**TASK DETAILS**
Write out the records again exactly and exclude the pictures.
+++ SOURCE RECORDS
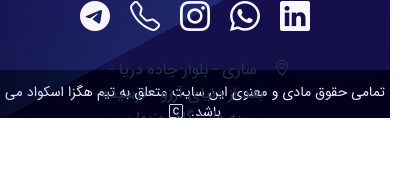
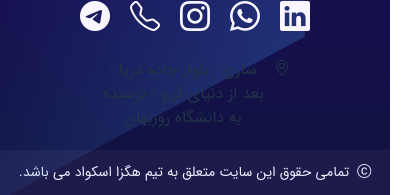
Before and after one commit to academy-react/Hexa-Squad, a React (Vite) app: page / in a window 390 px wide. Shown: the part 5661-5856 px from the top of the page, 415 px wide, since content can reach past the window. Before the commit the page ends 5779 px from the top, so only its background shows below. Built offline with nearby package versions, Linux system fonts and the light colour scheme.

Commit message:
some additional changes

```diff
--- a/src/components/Landing/News.jsx
+++ b/src/components/Landing/News.jsx
@@ -35,7 +35,7 @@ const News = () => {
     );
   });
   return (
-    <section className="mb-28">
+    <section className="mb-28 overflow-hidden">
       <div className=" w-[440px] md:w-[740px] relative mt-20 lg:m-auto  mx-auto lg:mt-56">
         <Title inner={"اخبار و مقالات"} className={"title1"} />
         <Link to="/news" className={"text-newWhite hover:text-newWhite"}>
--- a/src/components/Landing/TeacherCard.jsx
+++ b/src/components/Landing/TeacherCard.jsx
@@ -26,12 +26,12 @@ const TeacherCard = ({ title, description, course }) => {
               <div className=" bbi bi-linkedin icons-contact"></div>
             </div>
             <Link to="/TeacherProfile">
-              <h2 className="text-xl md:text-lg lg:text-xl  mt-20 lg:mt-20 md:mt-12 text-[#ede8ff]   dark:text-[#c9baff] dark:group-hover:text-[#e4defa]">
+              <h2 className="text-xl md:text-sm lg:text-xl  mt-20 lg:mt-20 md:mt-12 text-[#ede8ff]   dark:text-[#c9baff] dark:group-hover:text-[#e4defa]">
                 {title}
               </h2>
             </Link>
-            <h2 className="text-sm mt-2 text-[#d5c7ff]"> {course} </h2>
-            <p className=" text-sm md:text-xs  lg:text-sm text-indigo-100 lg:leading-6  w-72 my-4 mt-4  md:w-48 lg:w-full ">
+            <h2 className="text-sm md:text-xs lg:text-sm mt-2 text-[#d5c7ff]"> {course} </h2>
+            <p className=" text-sm md:text-xs  lg:text-sm text-indigo-100 lg:leading-6  w-72 my-4   md:w-48 lg:w-full ">
               {description}
             </p>
           </div>
--- a/src/components/common/Copyrights.jsx
+++ b/src/components/common/Copyrights.jsx
@@ -3,9 +3,10 @@ import React, { Fragment }from "react";
 
 const Copyrights = () => {
     return(
-        <div className="h-12 -mt-20 pt-3 bg-darkblue text-newWhite text-sm text-center">
-            تمامی حقوق مادی و معنوی این سایت متعلق به تیم هگزا اسکواد می باشد.
-            <span className="bi bi-c-square pr-2"></span>
+        <div className="py-4 md:-mt-12 pt-3 bg-indigo-950  text-newWhite text-sm text-center mt-0" dir="ltr">
+            .تمامی حقوق این سایت متعلق به تیم هگزا اسکواد می باشد
+
+            <span className="bi bi-c-circle pl-2"></span>
         </div>
     )
 }
--- a/src/screens/Authorize/Login.jsx
+++ b/src/screens/Authorize/Login.jsx
@@ -6,6 +6,7 @@ import FieldInput from "../../components/common/FieldInput";
 import loginImage from "../../assets/image/Login11.svg";
 import loginDark from "../../assets/image/loginDark.svg";
 import { AiFillEye, AiFillEyeInvisible } from "react-icons/ai";
+import Copyrights from "../../components/common/Copyrights";
 
 const Login = ({ setLightMode, lightMode }) => {
   const [visible, setVisibility] = useState(false);
@@ -26,7 +27,8 @@ const Login = ({ setLightMode, lightMode }) => {
     setTheme(theme === "light" ? "dark" : "light");
   };
   return (
-    <div className="bg-lightPink dark:bg-indigo-950 overflow-hidden min-h-screen flex items-center justify-center px-16">
+    <>
+    <div className="bg-lightPink  dark:bg-indigo-950 overflow-hidden min-h-screen flex items-center justify-center px-16">
       <div className=" relative  w-full max-w-lg mx-auto mb-20 ">
         <div className=" absolute top-0 -left-10 w-72 h-72 bg-[#b07eff]  rounded-full mix-blend-multiply dark:mix-blend-lighten  filter blur-xl  dark:bg-lightblue dark:opacity-40 opacity-80 animate-blob hidden lg:block"></div>
         <div className=" absolute top-0 -right-10 w-72 h-72 bg-lightPink2    rounded-full  mix-blend-multiply dark:mix-blend-lighten filter blur-xl dark:bg-violet-800 opacity-80 animate-blob animation-delay-2000  hidden lg:block"></div>
@@ -34,9 +36,9 @@ const Login = ({ setLightMode, lightMode }) => {
 
         <div
           data-aos="zoom-in"
-          className="bg-[#e4dbff] dark:bg-indigo-800 dark:bg-opacity-30 mx-auto right-14 bg-opacity-60 rounded-lg relative h-96 w-[300px] md:min-w-[100vh] md:h-[520px]  md:right-[160px] lg:min-w-[90vh] lg:h-[70vh]  lg:top-10 lg:right-40 xl:min-w-[173vh] xl:min-h-[70vh] xl:right-96 xl:top-10"
+          className="bg-[#e4dbff] relative  dark:bg-indigo-800 dark:bg-opacity-30 mx-auto right-14 bg-opacity-60 rounded-lg  h-96 w-[300px] md:min-w-[100vh] md:h-[520px]  md:right-[160px] lg:min-w-[90vh] lg:h-[70vh]  lg:top-10 lg:right-40 xl:min-w-[173vh] xl:min-h-[70vh] xl:right-96 xl:top-10 "
         >
-          <div className="w-[460px] h-full top-4 absolute right-2 hidden xl:block">
+          <div className="w-[460px]  h-full top-4 absolute right-2 hidden xl:block">
             <img
               src={loginImage}
               className="object-cover rounded-e-xl hidden lg:block dark:hidden"
@@ -134,8 +136,12 @@ const Login = ({ setLightMode, lightMode }) => {
             </div>
           </div>
         </div>
+        </div>
       </div>
-    </div>
+
+
+    <Copyrights/>
+   </>
   );
 };
 
```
++++++
**EXERCISE RESPONSE**
Before and after one commit to academy-react/Hexa-Squad, a React (Vite) app: page / in a window 390 px wide. Shown: the part 5661-5856 px from the top of the page, 415 px wide, since content can reach past the window. Before the commit the page ends 5779 px from the top, so only its background shows below. Built offline with nearby package versions, Linux system fonts and the light colour scheme.

Commit message:
some additional changes

```diff
--- a/src/components/Landing/News.jsx
+++ b/src/components/Landing/News.jsx
@@ -35,7 +35,7 @@ const News = () => {
     );
   });
   return (
-    <section className="mb-28">
+    <section className="mb-28 overflow-hidden">
       <div className=" w-[440px] md:w-[740px] relative mt-20 lg:m-auto  mx-auto lg:mt-56">
         <Title inner={"اخبار و مقالات"} className={"title1"} />
         <Link to="/news" className={"text-newWhite hover:text-newWhite"}>
--- a/src/components/Landing/TeacherCard.jsx
+++ b/src/components/Landing/TeacherCard.jsx
@@ -26,12 +26,12 @@ const TeacherCard = ({ title, description, course }) => {
               <div className=" bbi bi-linkedin icons-contact"></div>
             </div>
             <Link to="/TeacherProfile">
-              <h2 className="text-xl md:text-lg lg:text-xl  mt-20 lg:mt-20 md:mt-12 text-[#ede8ff]   dark:text-[#c9baff] dark:group-hover:text-[#e4defa]">
+              <h2 className="text-xl md:text-sm lg:text-xl  mt-20 lg:mt-20 md:mt-12 text-[#ede8ff]   dark:text-[#c9baff] dark:group-hover:text-[#e4defa]">
                 {title}
               </h2>
             </Link>
-            <h2 className="text-sm mt-2 text-[#d5c7ff]"> {course} </h2>
-            <p className=" text-sm md:text-xs  lg:text-sm text-indigo-100 lg:leading-6  w-72 my-4 mt-4  md:w-48 lg:w-full ">
+            <h2 className="text-sm md:text-xs lg:text-sm mt-2 text-[#d5c7ff]"> {course} </h2>
+            <p className=" text-sm md:text-xs  lg:text-sm text-indigo-100 lg:leading-6  w-72 my-4   md:w-48 lg:w-full ">
               {description}
             </p>
           </div>
--- a/src/components/common/Copyrights.jsx
+++ b/src/components/common/Copyrights.jsx
@@ -3,9 +3,10 @@ import React, { Fragment }from "react";
 
 const Copyrights = () => {
     return(
-        <div className="h-12 -mt-20 pt-3 bg-darkblue text-newWhite text-sm text-center">
-            تمامی حقوق مادی و معنوی این سایت متعلق به تیم هگزا اسکواد می باشد.
-            <span className="bi bi-c-square pr-2"></span>
+        <div className="py-4 md:-mt-12 pt-3 bg-indigo-950  text-newWhite text-sm text-center mt-0" dir="ltr">
+            .تمامی حقوق این سایت متعلق به تیم هگزا اسکواد می باشد
+
+            <span className="bi bi-c-circle pl-2"></span>
         </div>
     )
 }
--- a/src/screens/Authorize/Login.jsx
+++ b/src/screens/Authorize/Login.jsx
@@ -6,6 +6,7 @@ import FieldInput from "../../components/common/FieldInput";
 import loginImage from "../../assets/image/Login11.svg";
 import loginDark from "../../assets/image/loginDark.svg";
 import { AiFillEye, AiFillEyeInvisible } from "react-icons/ai";
+import Copyrights from "../../components/common/Copyrights";
 
 const Login = ({ setLightMode, lightMode }) => {
   const [visible, setVisibility] = useState(false);
@@ -26,7 +27,8 @@ const Login = ({ setLightMode, lightMode }) => {
     setTheme(theme === "light" ? "dark" : "light");
   };
   return (
-    <div className="bg-lightPink dark:bg-indigo-950 overflow-hidden min-h-screen flex items-center justify-center px-16">
+    <>
+    <div className="bg-lightPink  dark:bg-indigo-950 overflow-hidden min-h-screen flex items-center justify-center px-16">
       <div className=" relative  w-full max-w-lg mx-auto mb-20 ">
         <div className=" absolute top-0 -left-10 w-72 h-72 bg-[#b07eff]  rounded-full mix-blend-multiply dark:mix-blend-lighten  filter blur-xl  dark:bg-lightblue dark:opacity-40 opacity-80 animate-blob hidden lg:block"></div>
         <div className=" absolute top-0 -right-10 w-72 h-72 bg-lightPink2    rounded-full  mix-blend-multiply dark:mix-blend-lighten filter blur-xl dark:bg-violet-800 opacity-80 animate-blob animation-delay-2000  hidden lg:block"></div>
@@ -34,9 +36,9 @@ const Login = ({ setLightMode, lightMode }) => {
 
         <div
           data-aos="zoom-in"
-          className="bg-[#e4dbff] dark:bg-indigo-800 dark:bg-opacity-30 mx-auto right-14 bg-opacity-60 rounded-lg relative h-96 w-[300px] md:min-w-[100vh] md:h-[520px]  md:right-[160px] lg:min-w-[90vh] lg:h-[70vh]  lg:top-10 lg:right-40 xl:min-w-[173vh] xl:min-h-[70vh] xl:right-96 xl:top-10"
+          className="bg-[#e4dbff] relative  dark:bg-indigo-800 dark:bg-opacity-30 mx-auto right-14 bg-opacity-60 rounded-lg  h-96 w-[300px] md:min-w-[100vh] md:h-[520px]  md:right-[160px] lg:min-w-[90vh] lg:h-[70vh]  lg:top-10 lg:right-40 xl:min-w-[173vh] xl:min-h-[70vh] xl:right-96 xl:top-10 "
         >
-          <div className="w-[460px] h-full top-4 absolute right-2 hidden xl:block">
+          <div className="w-[460px]  h-full top-4 absolute right-2 hidden xl:block">
             <img
               src={loginImage}
               className="object-cover rounded-e-xl hidden lg:block dark:hidden"
@@ -134,8 +136,12 @@ const Login = ({ setLightMode, lightMode }) => {
             </div>
           </div>
         </div>
+        </div>
       </div>
-    </div>
+
+
+    <Copyrights/>
+   </>
   );
 };
 
```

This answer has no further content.